The regional equity initiative Eley oversees has been taking form since 2016, but it is coming together at a time when the deaths of Black residents at the hands of police have forced a reckoning over racial inequality nationwide.
“National events help to encourage greater sensitivity to local issues that may have been less visible,” said Eley. “Also, they help to motivate varying interests to be proactive, rather than wait for a local crisis to act.”
Eley said other regions have proven that equity planning can make an impact.
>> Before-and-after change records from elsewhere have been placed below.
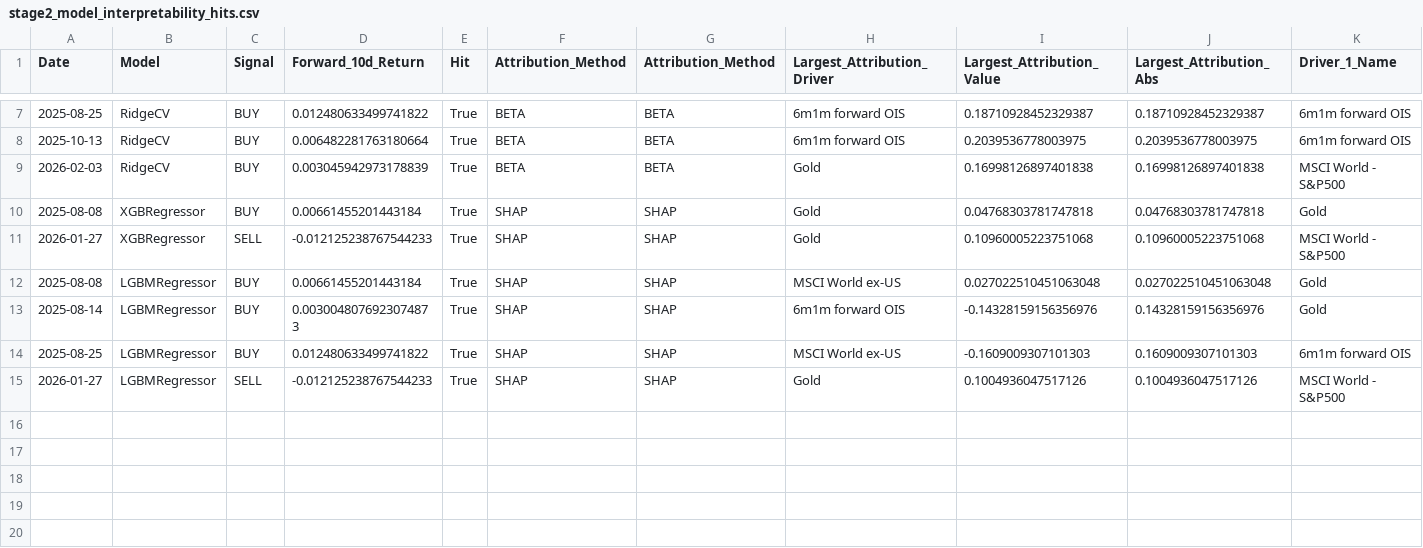
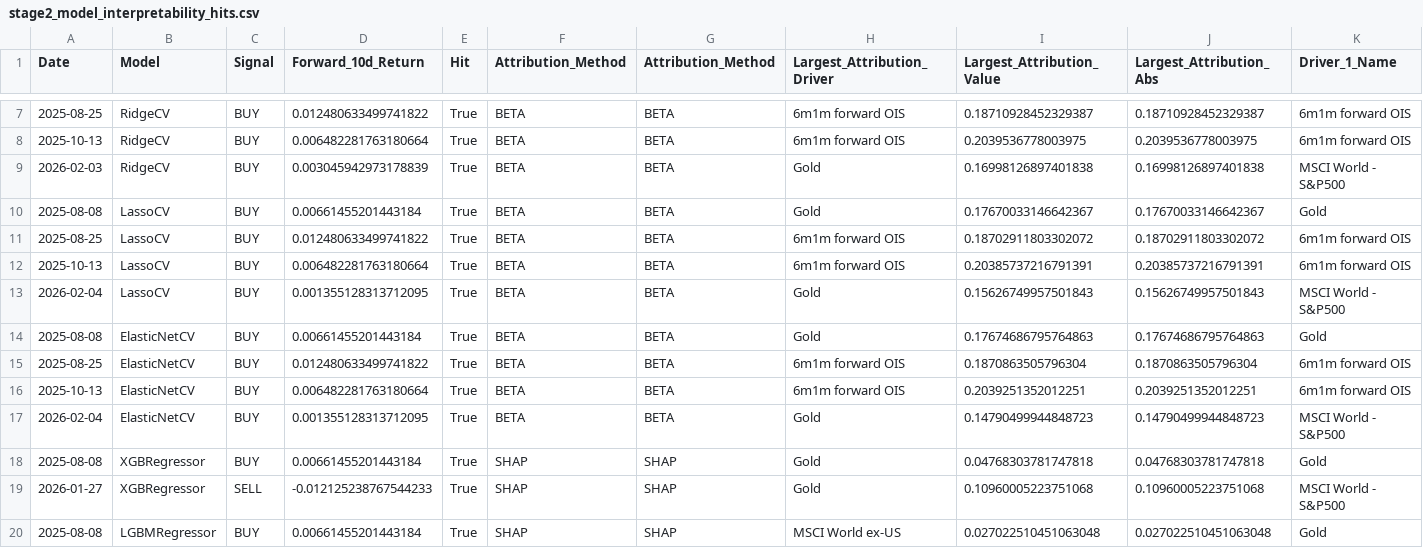
Before and after one commit to alberto2002mp-2/fxvaluation_d200_am3483, a CSV file: data/audits_test/eur/stage2_model_interpretability_hits.csv, drawn as a sheet; only a part is shown, gaps mark what is left out; the shorter side is filled out with more unchanged rows; rows hold the shown columns only; the diff names each change by its address in the sheet, - before the commit and + after, or states it on an @@ line.

```diff
--- a/data/audits_test/eur/stage2_model_interpretability_hits.csv
+++ b/data/audits_test/eur/stage2_model_interpretability_hits.csv
+row 10: 2025-08-08 | LassoCV | BUY | 0.00661455201443184 | True | BETA | BETA | Gold | 0.17670033146642367 | 0.17670033146642367 | Gold
+row 11: 2025-08-25 | LassoCV | BUY | 0.012480633499741822 | True | BETA | BETA | 6m1m forward OIS | 0.18702911803302072 | 0.18702911803302072 | 6m1m forward OIS
+row 12: 2025-10-13 | LassoCV | BUY | 0.006482281763180664 | True | BETA | BETA | 6m1m forward OIS | 0.20385737216791391 | 0.20385737216791391 | 6m1m forward OIS
+row 13: 2026-02-04 | LassoCV | BUY | 0.001355128313712095 | True | BETA | BETA | Gold | 0.15626749957501843 | 0.15626749957501843 | MSCI World - S&P500
+row 14: 2025-08-08 | ElasticNetCV | BUY | 0.00661455201443184 | True | BETA | BETA | Gold | 0.17674686795764863 | 0.17674686795764863 | Gold
+row 15: 2025-08-25 | ElasticNetCV | BUY | 0.012480633499741822 | True | BETA | BETA | 6m1m forward OIS | 0.1870863505796304 | 0.1870863505796304 | 6m1m forward OIS
+row 16: 2025-10-13 | ElasticNetCV | BUY | 0.006482281763180664 | True | BETA | BETA | 6m1m forward OIS | 0.2039251352012251 | 0.2039251352012251 | 6m1m forward OIS
+row 17: 2026-02-04 | ElasticNetCV | BUY | 0.001355128313712095 | True | BETA | BETA | Gold | 0.14790499944848723 | 0.14790499944848723 | MSCI World - S&P500
```
Also changed, not shown: data/audits_test/eur/stage2_lgbm_audit_dataset.csv, data/audits_test/eur/stage2_model_comparison_summary.csv, 8 other files.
The ReGenesis Project in Spartanburg, South Carolina, turned a $20,000 Environmental Protection Agency grant into a community-driven revitalization of long-neglected neighborhoods that eventually yielded $300 million in investment.
“Carlton’s role is critical to our agency and to our region,” MVRPC Executive Director Brian Martin said.
“The current national dialogue is confirmation that the Miami Valley is not unique in terms of racism and inequity,” Martin said. “What does make us unique is that our region has researched this issue since 2016 and we are making investments to address past racism and inequities.”